Comfortable is one way to put it. Winning the Jarmo Wasama Trophy as the SM-Liiga’s top rookie is another. That’s what Teravainen did, and is certainly part of the reason why he has shot up pre-draft rankings and into the general consciousness of NHL fans. He also helped his cause by dominating the U-18 Five Nations tournament in February with six goals and two assists in three games played. Other reasons for his rapid rise include an already big-league shot, speed that may make him the fastest skater in the draft and hockey sense and creativity that simply cannot be taught.
So why was Teravainen virtually disregarded by scouts and fans before his 2012 explosion up the rankings? For the answer, you don’t have to look very far. Or very high. As is often the case in the NHL, size, or lack thereof appears to be the main obstacle standing in the way of scouts freely proclaiming him as one of the outright best players of the draft. Some online reports have him listed at 5’9, 165 lbs, while other more recent ones have him closer to 5’11, 185 lbs. Whatever Teravainen ends up measuring when his body fills out, his physical size is without a doubt precluded by his talent, and perhaps more importantly, an innate motivation that has driven him to the edge of achieving his hockey dream, playing in the NHL.
“I realized one or two years ago that I’m going to have to do a lot of work off and on the ice to make the NHL someday,” says the humble Finn, who will spend the summer training with Jokerit in his home country before presumably coming to North America in September for his first NHL training camp. “I know I have a chance if I do very much work in the gym and on the ice. It takes very much work.”
This week is the first time Teravainen has ever set foot in the U.S. However, his hockey travels have brought him to Canada before, a country known for its sometimes overly-exuberant love of the game. His first experience in North America came as a 12-year-old playing in the Bell Capital Cup, an international youth hockey tournament held annually in Ottawa. Players from abroad tend to live with billet families rather than stay in hotels in order to enhance the hockey and cultural experience. For two weeks, Teravainen and another team mate, Joni Viberg, were lodged by Kerry Tilden, an Ottawa resident whose son was also playing in the tournament. She has kept in touch with the Teravainen family since then. Among memories of the boys playing mini-sticks and throwing paper airplanes with messages written in them across the hall to each other, Tilden remembers a shy and reserved, yet very determined Teuvo; “Between being away from his parents and not speaking much English, he was quiet.” But that reservation would quickly vanish when he stepped onto the ice. “Even back then, he played…with an unconscious skill, if that makes sense. He wasn’t emotional or anything, that didn’t get in his way. He just loved it.”
Tilden’s son, Michael Knowles, 17, played in the same tournament as Teravainen and still remembers the impression he had of the young Finn, even back then: “He played the centre position, so he had to do a bit of everything; skating, passing, communicating… just a phenomenal player.
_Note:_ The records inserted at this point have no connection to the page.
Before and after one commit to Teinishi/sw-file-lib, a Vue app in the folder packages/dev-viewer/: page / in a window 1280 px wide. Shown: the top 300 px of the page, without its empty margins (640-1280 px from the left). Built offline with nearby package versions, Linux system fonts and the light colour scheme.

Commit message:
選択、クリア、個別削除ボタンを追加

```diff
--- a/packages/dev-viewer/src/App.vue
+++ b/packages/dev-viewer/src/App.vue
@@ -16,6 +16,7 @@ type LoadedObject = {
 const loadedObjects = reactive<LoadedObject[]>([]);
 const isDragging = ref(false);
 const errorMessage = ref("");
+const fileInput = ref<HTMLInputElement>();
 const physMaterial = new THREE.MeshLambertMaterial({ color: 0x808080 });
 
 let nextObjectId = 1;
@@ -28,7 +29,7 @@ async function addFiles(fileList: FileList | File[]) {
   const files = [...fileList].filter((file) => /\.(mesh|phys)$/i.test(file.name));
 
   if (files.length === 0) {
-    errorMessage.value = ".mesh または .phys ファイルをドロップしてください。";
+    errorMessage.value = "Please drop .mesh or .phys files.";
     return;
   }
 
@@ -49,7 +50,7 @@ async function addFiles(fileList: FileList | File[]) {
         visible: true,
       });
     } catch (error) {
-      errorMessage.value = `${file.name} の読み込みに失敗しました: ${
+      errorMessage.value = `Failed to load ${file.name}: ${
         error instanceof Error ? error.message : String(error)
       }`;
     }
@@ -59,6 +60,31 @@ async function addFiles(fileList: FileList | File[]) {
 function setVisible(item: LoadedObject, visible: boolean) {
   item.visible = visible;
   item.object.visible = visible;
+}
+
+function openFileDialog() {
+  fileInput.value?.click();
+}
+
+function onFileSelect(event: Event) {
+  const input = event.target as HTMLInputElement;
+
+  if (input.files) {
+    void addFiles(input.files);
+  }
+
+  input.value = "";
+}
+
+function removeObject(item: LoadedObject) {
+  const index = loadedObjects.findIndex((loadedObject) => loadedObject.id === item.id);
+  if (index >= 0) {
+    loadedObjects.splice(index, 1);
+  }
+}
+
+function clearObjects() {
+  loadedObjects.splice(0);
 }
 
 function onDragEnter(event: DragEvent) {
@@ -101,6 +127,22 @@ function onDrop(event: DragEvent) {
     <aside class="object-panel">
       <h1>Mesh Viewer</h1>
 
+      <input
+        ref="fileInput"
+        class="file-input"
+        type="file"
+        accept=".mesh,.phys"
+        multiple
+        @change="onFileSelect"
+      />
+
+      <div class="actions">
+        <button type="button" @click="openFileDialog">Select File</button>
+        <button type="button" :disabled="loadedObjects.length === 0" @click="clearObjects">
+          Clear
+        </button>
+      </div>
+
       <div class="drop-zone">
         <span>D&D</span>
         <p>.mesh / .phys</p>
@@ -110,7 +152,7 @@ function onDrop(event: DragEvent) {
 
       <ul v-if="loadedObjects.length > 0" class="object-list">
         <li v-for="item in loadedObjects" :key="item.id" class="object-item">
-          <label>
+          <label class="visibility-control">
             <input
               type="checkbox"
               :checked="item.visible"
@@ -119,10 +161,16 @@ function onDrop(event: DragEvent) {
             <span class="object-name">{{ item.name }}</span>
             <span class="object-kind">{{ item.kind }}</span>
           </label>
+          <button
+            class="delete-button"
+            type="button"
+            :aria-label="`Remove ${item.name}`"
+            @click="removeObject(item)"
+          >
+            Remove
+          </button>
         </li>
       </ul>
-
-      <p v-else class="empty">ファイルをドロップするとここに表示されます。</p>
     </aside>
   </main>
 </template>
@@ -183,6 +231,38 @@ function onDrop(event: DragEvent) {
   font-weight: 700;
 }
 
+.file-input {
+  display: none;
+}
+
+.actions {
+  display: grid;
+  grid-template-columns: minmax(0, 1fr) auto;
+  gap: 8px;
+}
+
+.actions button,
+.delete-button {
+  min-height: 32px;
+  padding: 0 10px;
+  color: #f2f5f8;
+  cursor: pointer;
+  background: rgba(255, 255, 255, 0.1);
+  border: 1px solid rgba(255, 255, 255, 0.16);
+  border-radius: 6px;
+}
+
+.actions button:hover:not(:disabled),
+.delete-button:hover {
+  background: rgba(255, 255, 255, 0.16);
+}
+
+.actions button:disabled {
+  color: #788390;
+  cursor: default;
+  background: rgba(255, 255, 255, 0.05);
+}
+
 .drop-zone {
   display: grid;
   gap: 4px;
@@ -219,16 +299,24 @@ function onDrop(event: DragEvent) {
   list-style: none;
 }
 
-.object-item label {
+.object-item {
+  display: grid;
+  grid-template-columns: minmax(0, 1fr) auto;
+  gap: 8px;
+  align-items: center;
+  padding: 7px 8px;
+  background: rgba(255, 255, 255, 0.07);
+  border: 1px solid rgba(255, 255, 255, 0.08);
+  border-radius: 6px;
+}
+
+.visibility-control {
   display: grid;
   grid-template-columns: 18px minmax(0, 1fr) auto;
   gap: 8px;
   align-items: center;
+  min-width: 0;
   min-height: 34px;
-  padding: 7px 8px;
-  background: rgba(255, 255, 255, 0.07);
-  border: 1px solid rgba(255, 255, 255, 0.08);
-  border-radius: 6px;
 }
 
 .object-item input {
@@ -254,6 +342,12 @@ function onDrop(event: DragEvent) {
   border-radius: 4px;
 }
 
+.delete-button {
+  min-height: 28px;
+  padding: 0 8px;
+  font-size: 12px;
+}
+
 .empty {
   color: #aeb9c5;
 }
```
It doesn’t surprise me he is where he is.” Knowles brings up an interesting name when asked who Teravainen most reminds him of in today’s NHL: “A younger, smaller Marian Hossa.”
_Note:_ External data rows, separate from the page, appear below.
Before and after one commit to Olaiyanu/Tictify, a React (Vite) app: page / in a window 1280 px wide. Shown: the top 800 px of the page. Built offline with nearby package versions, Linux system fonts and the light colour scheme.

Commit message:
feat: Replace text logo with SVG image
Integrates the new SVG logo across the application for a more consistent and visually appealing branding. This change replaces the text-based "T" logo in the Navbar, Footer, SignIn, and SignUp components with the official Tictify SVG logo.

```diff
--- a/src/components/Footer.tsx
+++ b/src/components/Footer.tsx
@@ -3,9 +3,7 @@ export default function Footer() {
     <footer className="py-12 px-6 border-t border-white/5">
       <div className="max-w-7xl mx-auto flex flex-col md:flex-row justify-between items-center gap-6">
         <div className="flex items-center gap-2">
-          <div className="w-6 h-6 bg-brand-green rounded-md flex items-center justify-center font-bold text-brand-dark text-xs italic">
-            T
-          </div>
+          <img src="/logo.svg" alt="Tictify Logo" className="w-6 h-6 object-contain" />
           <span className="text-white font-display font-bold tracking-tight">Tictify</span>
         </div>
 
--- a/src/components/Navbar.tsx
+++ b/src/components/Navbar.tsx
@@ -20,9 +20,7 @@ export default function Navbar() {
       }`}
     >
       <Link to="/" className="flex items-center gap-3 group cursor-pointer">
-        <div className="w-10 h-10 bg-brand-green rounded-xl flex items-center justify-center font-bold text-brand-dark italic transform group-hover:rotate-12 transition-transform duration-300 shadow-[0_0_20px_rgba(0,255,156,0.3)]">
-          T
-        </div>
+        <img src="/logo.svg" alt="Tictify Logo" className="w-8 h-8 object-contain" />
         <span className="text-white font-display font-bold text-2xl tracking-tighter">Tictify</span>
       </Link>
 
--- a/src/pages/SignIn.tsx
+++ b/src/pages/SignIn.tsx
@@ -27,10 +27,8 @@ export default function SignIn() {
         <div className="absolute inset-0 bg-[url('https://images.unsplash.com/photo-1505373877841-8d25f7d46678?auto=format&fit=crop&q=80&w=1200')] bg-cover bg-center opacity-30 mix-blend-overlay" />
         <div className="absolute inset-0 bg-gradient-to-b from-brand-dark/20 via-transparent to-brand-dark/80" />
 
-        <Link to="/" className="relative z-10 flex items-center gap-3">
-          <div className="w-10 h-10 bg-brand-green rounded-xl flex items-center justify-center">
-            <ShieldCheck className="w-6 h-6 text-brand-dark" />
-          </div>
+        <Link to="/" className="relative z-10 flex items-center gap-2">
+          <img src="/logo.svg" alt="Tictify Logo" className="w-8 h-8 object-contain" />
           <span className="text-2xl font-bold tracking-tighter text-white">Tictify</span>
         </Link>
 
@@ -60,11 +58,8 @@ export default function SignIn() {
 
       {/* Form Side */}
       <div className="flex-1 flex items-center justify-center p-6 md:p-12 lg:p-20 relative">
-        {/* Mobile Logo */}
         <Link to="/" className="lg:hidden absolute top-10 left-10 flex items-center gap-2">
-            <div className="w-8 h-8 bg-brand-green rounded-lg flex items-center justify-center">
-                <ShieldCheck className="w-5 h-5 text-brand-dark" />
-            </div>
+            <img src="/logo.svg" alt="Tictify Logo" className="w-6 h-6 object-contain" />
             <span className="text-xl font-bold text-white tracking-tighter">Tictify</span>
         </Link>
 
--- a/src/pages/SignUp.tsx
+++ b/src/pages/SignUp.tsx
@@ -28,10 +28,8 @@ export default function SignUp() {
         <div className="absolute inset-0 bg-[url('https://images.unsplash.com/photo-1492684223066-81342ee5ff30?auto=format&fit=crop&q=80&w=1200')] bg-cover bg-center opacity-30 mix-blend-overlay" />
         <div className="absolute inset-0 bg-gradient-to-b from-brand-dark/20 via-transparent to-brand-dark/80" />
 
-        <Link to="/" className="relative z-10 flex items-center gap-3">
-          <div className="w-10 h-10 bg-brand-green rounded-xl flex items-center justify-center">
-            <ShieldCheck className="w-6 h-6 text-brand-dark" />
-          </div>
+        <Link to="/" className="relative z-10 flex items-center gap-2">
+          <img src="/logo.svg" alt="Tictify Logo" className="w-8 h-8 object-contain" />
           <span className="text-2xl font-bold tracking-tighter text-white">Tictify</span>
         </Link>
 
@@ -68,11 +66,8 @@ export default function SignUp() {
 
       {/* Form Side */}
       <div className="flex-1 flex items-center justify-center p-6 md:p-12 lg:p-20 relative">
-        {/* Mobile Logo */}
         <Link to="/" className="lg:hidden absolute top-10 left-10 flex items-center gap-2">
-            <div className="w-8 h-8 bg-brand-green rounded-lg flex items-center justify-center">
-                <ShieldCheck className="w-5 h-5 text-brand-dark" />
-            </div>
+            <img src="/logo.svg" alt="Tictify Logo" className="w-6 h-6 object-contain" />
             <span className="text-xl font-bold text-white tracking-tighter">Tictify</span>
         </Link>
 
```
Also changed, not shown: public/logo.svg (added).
Teravainen specifically names Patrick Kane and Pavel Datsyuk as his favourite hockey players, but says he never cheered for any one NHL team. That might be for the best because there will be no shortage of teams who will be hoping Teuvo Teravainen is somehow still available when it’s their turn to walk up to the draft podium on Friday evening. And hockey fans, memorize that name. We may be forced to start pronouncing it sooner than anyone thought.